Johannes Gutenberg was born in the town of Mainz in Germany and died penniless there in 1468. His invention however, revolutionised printed text and kick-started the Reformation in Europe, the Renaissance and the scientific revolution for he was the father of the printing press; an innovation that rightly deserves to be called a revolution.
How did it work?
In around 1440AD after a lot of time experimenting with different designs, Gutenberg created a printing press that was operated by hand. Gutenberg experimented with materials and made an alloy of lead, tin and antimony; this produced high quality books and proved to print very successfully. It was based on existing screw pressures and incorporated previous technologies; however this development included a matrix (a mould for casting letters) which is estimated to contain 290 separate letter boxes. His new technology enabled a quick way to produce very precise moulds.
The press worked by rolling ink over the raised surfaces of moveable hand-set block letters which were held within a wooden frame. This was then pressed against a sheet of paper and it made the creation of metal moveable type possible in large quantities. The metal type pieces were an advantage over earlier wooden block printing as they were much more durable and made the text more uniform.
As well as the technology, Gutenberg developed an oil-based ink which was more resilient than water based inks, inks previously used for handwriting tended to blur when used in the printing press. This ink was made from soot, turpentine and walnut oil and may even have included ingredient such as litharge (lead monoxide) and unknown plant extracts. Gutenberg also used both paper and velum as printing materials to improve the quality of printing.
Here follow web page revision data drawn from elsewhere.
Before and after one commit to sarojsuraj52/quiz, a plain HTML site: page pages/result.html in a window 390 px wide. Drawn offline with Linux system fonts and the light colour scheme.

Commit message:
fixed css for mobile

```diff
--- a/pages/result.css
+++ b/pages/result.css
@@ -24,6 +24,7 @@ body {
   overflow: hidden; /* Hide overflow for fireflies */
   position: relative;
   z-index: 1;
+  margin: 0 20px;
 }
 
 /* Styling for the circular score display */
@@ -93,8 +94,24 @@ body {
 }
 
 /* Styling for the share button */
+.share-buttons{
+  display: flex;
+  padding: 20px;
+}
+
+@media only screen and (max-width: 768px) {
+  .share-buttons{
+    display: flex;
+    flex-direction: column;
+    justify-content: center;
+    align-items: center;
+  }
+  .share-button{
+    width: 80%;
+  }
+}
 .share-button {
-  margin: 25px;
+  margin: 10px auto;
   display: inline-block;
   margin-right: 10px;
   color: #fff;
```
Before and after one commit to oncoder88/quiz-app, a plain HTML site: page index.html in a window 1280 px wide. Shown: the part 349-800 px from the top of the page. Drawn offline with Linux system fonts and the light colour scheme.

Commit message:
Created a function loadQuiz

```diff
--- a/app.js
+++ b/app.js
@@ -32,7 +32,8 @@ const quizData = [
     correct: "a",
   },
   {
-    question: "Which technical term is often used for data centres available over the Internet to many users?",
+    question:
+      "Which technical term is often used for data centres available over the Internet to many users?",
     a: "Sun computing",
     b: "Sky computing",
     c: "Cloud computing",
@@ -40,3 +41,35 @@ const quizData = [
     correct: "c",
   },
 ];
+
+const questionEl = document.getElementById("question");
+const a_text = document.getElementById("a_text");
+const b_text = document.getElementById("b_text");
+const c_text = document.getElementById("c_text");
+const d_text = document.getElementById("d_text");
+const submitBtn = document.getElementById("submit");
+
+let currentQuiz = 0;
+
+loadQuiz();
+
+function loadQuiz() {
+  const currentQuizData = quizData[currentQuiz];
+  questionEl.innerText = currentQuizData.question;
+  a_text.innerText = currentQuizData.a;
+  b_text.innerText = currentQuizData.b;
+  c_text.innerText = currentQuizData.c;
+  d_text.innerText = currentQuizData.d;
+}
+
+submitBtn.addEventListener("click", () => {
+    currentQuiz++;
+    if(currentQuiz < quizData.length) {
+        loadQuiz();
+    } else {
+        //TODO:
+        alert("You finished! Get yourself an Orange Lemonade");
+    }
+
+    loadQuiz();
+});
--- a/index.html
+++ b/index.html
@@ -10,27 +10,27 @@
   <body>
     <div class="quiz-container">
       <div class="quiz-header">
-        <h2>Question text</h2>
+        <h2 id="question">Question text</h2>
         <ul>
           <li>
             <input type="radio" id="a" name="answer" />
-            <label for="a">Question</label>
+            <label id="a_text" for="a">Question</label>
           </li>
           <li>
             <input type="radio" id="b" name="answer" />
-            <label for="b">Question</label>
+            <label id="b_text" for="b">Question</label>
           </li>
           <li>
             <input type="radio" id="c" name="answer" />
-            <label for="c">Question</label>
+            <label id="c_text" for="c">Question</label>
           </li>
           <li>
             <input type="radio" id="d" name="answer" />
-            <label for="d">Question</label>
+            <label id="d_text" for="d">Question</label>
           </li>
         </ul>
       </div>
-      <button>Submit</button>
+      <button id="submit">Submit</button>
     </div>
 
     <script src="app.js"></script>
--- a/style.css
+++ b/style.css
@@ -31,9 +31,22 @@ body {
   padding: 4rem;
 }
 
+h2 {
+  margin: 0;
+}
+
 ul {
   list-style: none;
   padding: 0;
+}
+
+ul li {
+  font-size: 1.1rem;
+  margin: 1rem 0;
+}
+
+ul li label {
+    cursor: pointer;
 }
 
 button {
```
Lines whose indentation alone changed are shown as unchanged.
The Gutenberg Bible
Gutenberg experimented with different methods and between 1450-55 produced the Gutenberg Bible; this was produced with 42 lines on each page and is sometimes known as the 42 line Bible. It is not known how many copies were actually produced, it is estimated between 180-200, but only 22 of these survive today that are complete and they are probably the most valuable printed material in the world.
Why was it so important?
Gutenberg’s press was the first method of mass producing books and could produce around 3,500 pages every day. By the end of the 15th century printing had spread across 286 cities and into 12 European countries. William Caxton introduced the first printing press into England in 1476, publishing Geoffrey Chaucer’s Canterbury Tales, and printed more than 100 books in his lifetime. Printing centres began to emerge in other areas, such as in Venice. By the end of the century over 20 million copies had being produced in Europe; by the end of the 16th century this had increased to over 150 million copies.
As books became more widely available and written in a vernacular language rather than Latin, more people had access to these texts and as consequence literacy increased across Europe; a consequence of this was the decline of Latin as the language of published works, this in turn led to the standardisation of spellings. In the Middle Ages information was passed on through public readings and, although this tradition continued well into the nineteenth century, reading developed to become an independent activity.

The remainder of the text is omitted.